The Goodness of Garlic Print
Wednesday, April 20, 2016

garlic

Garlic has been used for thousands of years both as food and as medicine. Most people around the world, especially those known for their excellent health and long life, have used garlic extensively in their daily diets.

Today, many countries often rely on garlic in the treatment of tuberculosis, bronchial disorders, lupus, pulmonary gangrene, and inflammation of the trachea. Garlic also has a long history of use as an infection fighter. In fact, Garlic is widely known as "Russian penicillin", to denote its antibacterial properties. Russian physicians have long used it for respiratory disorders, giving children with whooping cough garlic ingredients via inhalation. Russians have also used garlic preparations for flu, sore throats, and mouth sores.

 

Garlic is probably the most widely recognized medicinal herb. Much has been written on the healing effects of garlic and new studies are continually being published throughout the world. Garlic is one of the most researched plant medicines.

 

Daily use of garlic in the diet has been shown to have beneficial effects on the body, especially the blood system and the heart. Scientific data reveals that garlic reduces glucose metabolism in diabetics, slows the development of arteriosclerosis and lowers the risk of heart attacks. Without a doubt, garlic provides the body with protection against cardiovascular disease.

The Nutrition Committee of the American Heart Association publicly acknowledged garlic's potential in helping to reduce the risk of heart disease and other cardiovascular diseases. Garlic may also help the body to protect itself from heavy-metal accumulation, which can result from eating fish that may be high in mercury, or whenever you are exposed to smog and heavy air pollution.

Health Benefits

It would be impossible to detail all of the wonderful properties of this truly remarkable medicinal plant in this small space. Many of the therapeutic effects of garlic are thought to be due to its volatile factors, which are composed of the sulfur-containing compounds allicin, diallyl disulfide, diallyl trisulfide, and others. Additional constituents of garlic include other sulfur-containing compounds; high concentrations of trace minerals, particularly selenium and germanium; glucosinolates; and enzymes.

Chopping or crushing garlic stimulates the enzymatic process that converts the phytochemical alliin into allicin, a compound to which many of garlic's health benefits are attributed. The compound allicin is also mainly responsible for the pungent odor of garlic.

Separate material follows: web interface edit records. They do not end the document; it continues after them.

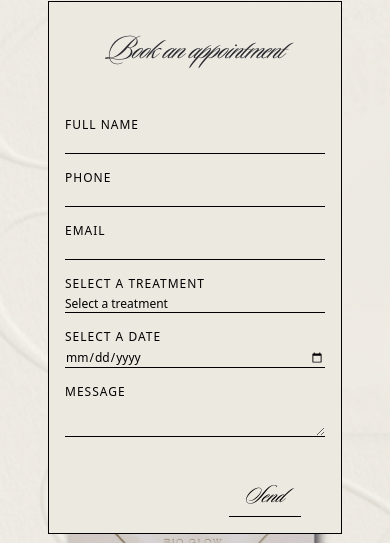
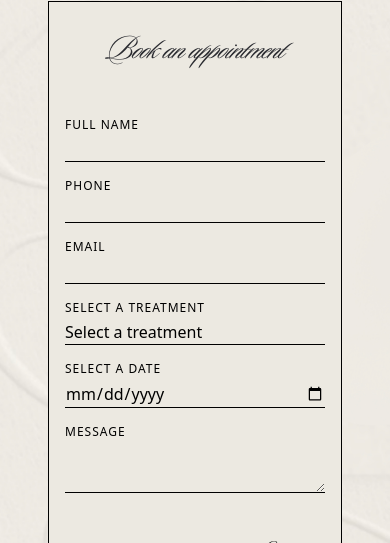
Before and after one commit to trujic/bioglow, a Nuxt app: page /contact in a window 390 px wide. Shown: the part 479-1022 px from the top of the page. Built offline with nearby package versions, Linux system fonts and the light colour scheme.

Commit message:
contact-form mobile fix

```diff
--- a/components/ContactForm.vue
+++ b/components/ContactForm.vue
@@ -60,7 +60,7 @@ const schema = yup.object({
             </label>
             <Field
               name="name"
-              class="bg-[#ECE9E1] border-b border-black outline-none text-xs md:text-base"
+              class="bg-[#ECE9E1] border-b border-black outline-none text-base md:text-base"
             />
             <ErrorMessage name="name" class="text-red-600 text-sm" />
           </div>
@@ -73,7 +73,7 @@ const schema = yup.object({
             </label>
             <Field
               name="phone"
-              class="bg-[#ECE9E1] border-b border-black outline-none text-xs md:text-base"
+              class="bg-[#ECE9E1] border-b border-black outline-none text-base md:text-base"
             />
             <ErrorMessage name="phone" class="text-red-600 text-sm" />
           </div>
@@ -86,7 +86,7 @@ const schema = yup.object({
             </label>
             <Field
               name="email"
-              class="bg-[#ECE9E1] border-b border-black outline-none text-xs md:text-base"
+              class="bg-[#ECE9E1] border-b border-black outline-none text-base md:text-base"
             />
             <ErrorMessage name="email" class="text-red-600 text-sm" />
           </div>
@@ -100,7 +100,7 @@ const schema = yup.object({
             <Field
               as="select"
               name="treatment"
-              class="bg-[#ECE9E1] border-b border-black outline-none text-xs md:text-base"
+              class="bg-[#ECE9E1] border-b border-black outline-none text-base md:text-base"
             >
               <option value="" disabled>Select a treatment</option>
               <option v-for="t in treatments" :key="t" :value="t">
@@ -120,7 +120,7 @@ const schema = yup.object({
               name="date"
               type="date"
               :min="new Date(Date.now() + 86400000).toISOString().split('T')[0]"
-              class="bg-[#ECE9E1] border-b border-black outline-none text-xs md:text-base"
+              class="bg-[#ECE9E1] border-b border-black outline-none text-base md:text-base"
             />
             <ErrorMessage name="date" class="text-red-600 text-sm" />
           </div>
@@ -134,7 +134,7 @@ const schema = yup.object({
             <Field
               as="textarea"
               name="message"
-              class="bg-[#ECE9E1] border-b border-black outline-none text-xs md:text-base"
+              class="bg-[#ECE9E1] border-b border-black outline-none text-base md:text-base"
             />
             <ErrorMessage name="message" class="text-red-600 text-sm" />
           </div>
```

The antimicrobial activity of garlic is due to allicin. Allicin has been shown to be effective not only against common infections, such as colds, flu, stomach viruses, and Candida yeast, but also against powerful pathogenic microbes, including tuberculosis and botulism.


Garlic Protects the Liver and Can Prevent Cancer

Another priceless benefit of garlic for health and long life is liver protection. Garlic is a powerful detoxifying agent that can protect against various liver toxins. In an experimental study, garlic protected against acetaminophen induced liver toxicity. This means that individuals who are taking Tylenol® may find garlic is beneficial.

Garlic also appears to offer protection against some cancers by mobilizing the effectiveness of the body's immune system. For example, studies have shown that people who eat garlic at least once a week have a significantly lower risk of colon cancer.

Substances found in garlic, such as allicin, have been shown not only to protect colon cells from the toxic effects of cancer-causing chemicals but also to stop the growth of cancer cells once they develop. Population studies in China and Italy found that the incidence of stomach cancer is lower in people who eat lots of garlic.


Uses and Storing

It is best to use fresh garlic, but if strapped for time, you can use the minced garlic in the jar. Garlic in flake, powder, or paste form is also convenient, but it is simply not as good as fresh garlic.

Store fresh garlic at room temperature in an uncovered container in a cool, dark place away from heat and sunlight.

One of the best ways to benefit from garlic is to juice it with other vegetables. When juicing garlic, it is best to remove the clove from the bulb and wrap it in a green vegetable, such as a spinach leaf or some parsley. This accomplishes two things: (1) it prevents the garlic from popping out of the juicer, and (2) the chlorophyll from the green vegetable helps bind some of the odor. It is also a good idea to juice the garlic first, as the other vegetables will remove the odor from the machine.